The penalty that could be levied in terms of the Tax Administration Act for non-disclosure is severe. 


Companies investing in South Africa or using South Africa as a springboard to the rest of Africa are usually domiciled in First World countries that also have WHTS and other similar taxes and are therefore familiar with this concept. 

As mentioned above, companies will usually get a credit for the WHTS they have paid in South Africa either in terms of local legislation or if a DTA is in place between South Africa and their country of domicile. As such the WHTS therefore should not be the main reason for not investing in South Africa. 

From a South African perspective, we need to broaden our tax base or the number of taxpayers who are paying tax. 

It is common knowledge that the number of taxpaying companies is decreasing and that those that are paying are contributing less than expected a result of the current economic climate. The result is that South African individuals are increasingly required to carry the tax burden. 

This, in turn, will increase the number of taxpayers, thus ensuring that the burden is increasingly carried not only by South African individuals but also by other foreign businesses that utilise our resources. 

However, as with any other tax legislation, the success of the WHTS will be strongly influenced by administrative burden that accompanies it. This is usually where new legislation fails. 

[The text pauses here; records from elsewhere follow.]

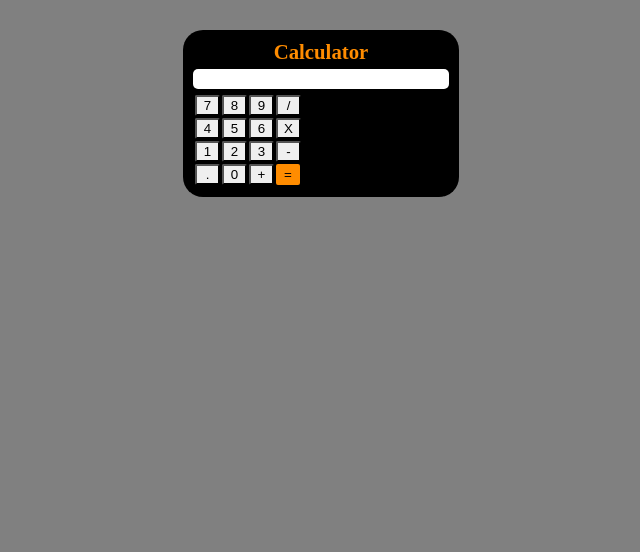
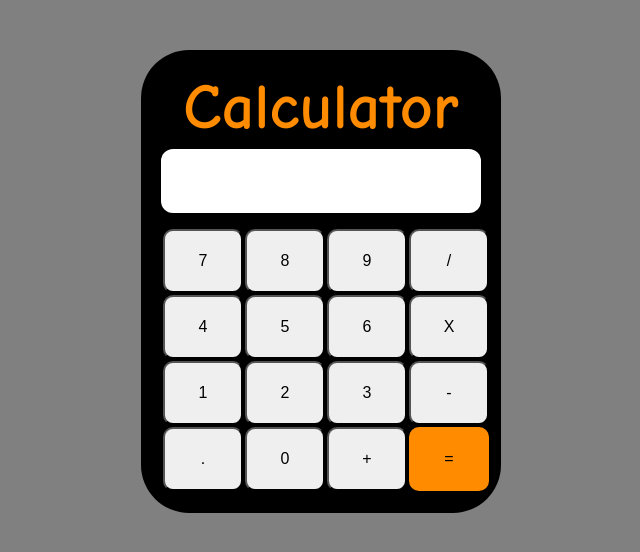
Before and after one commit to taranpalsingh/Calcii, a plain HTML site: page index.html in a window 1280 px wide. Shown: the whole page, without its empty margins (319-959 px from the left). Drawn offline with Linux system fonts and the light colour scheme.

Commit message:
Update index.html

```diff
--- a/index.html
+++ b/index.html
@@ -7,37 +7,32 @@
     <link rel = "stylesheet" type = "text/css" href = "calci.css" media = "screen">
     <title> Calculator </title>
     <style>
-      body{
+        body{
     background-color: grey;
+    font-size: 1em;
+    font-family: "Comic Sans MS";
 }
 section{
-    margin-top: 30px;
-    padding: 10px;
-    width: 20%;
+    margin-top: 50px;
+    padding: 20px;
+    width: 25%;
     margin-right: auto;
     margin-left: auto;
     background-color: black;
-    border-radius: 20px;
-    overflow: auto;
+    border-radius: 3em;
 }
 .display{
     width: 100%;
-    height: 20px;
+    height: 4em;
     margin-right: auto;
     margin-left: auto;
     padding :0px;
     background-color: white;
-    border-radius: 5px;
-}
-aside{
-    padding: 10px;
-    width: 20%;
-    height: 30px;
-    border-radius: 7px;
-    background-color: black;
+    border-radius: 12px;
+    margin-bottom: 10px;
 }
 h1{
-    font-size: 1.3em;
+    font-size: 4em;
     color: darkorange;
     text-align: center;
     padding-bottom: 5px;
@@ -47,7 +42,7 @@ h1{
 
 }
 td{
-    margin: 0;
+
     padding: 0;
 }
 
@@ -55,10 +50,18 @@ input{
     border-radius: 2px;
 }
 .button{
-    width: 25px;
+    width: 5em;
+    height: 4em;
+    font-size: 1em;
+    border-radius: 10px;
 }
 
 .buttone {
+    width: 5em;
+    height: 4em;
+    font-size: 1em;
+    border: 5px solid grey;
+    border-radius: 10px;
     background-color: darkorange;
     border: 2.5px solid darkorange;
 
```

A case in point is section 6 in the draft Taxation Laws Amendment Bill 2015 where it is proposed that this section be scrapped – one of the reasons being the resultant compliance burden that SARS themselves have difficulty managing. 


The South African government is facing an ongoing challenge to maintain the balance between encouraging foreign direct investment while ensuring that foreign businesses comply with local legislation and pay their fair share of tax in South Africa. 

WHTS itself, if believe, will not be the only reason to detract foreign business from investing in South Africa – the key factor will be the administrative requirements and related costs associated with the new tax that South African and foreign businesses will incur. 


Kemp Munnik CA(SA) – Head of Tax at SizweNtsalubaGobodo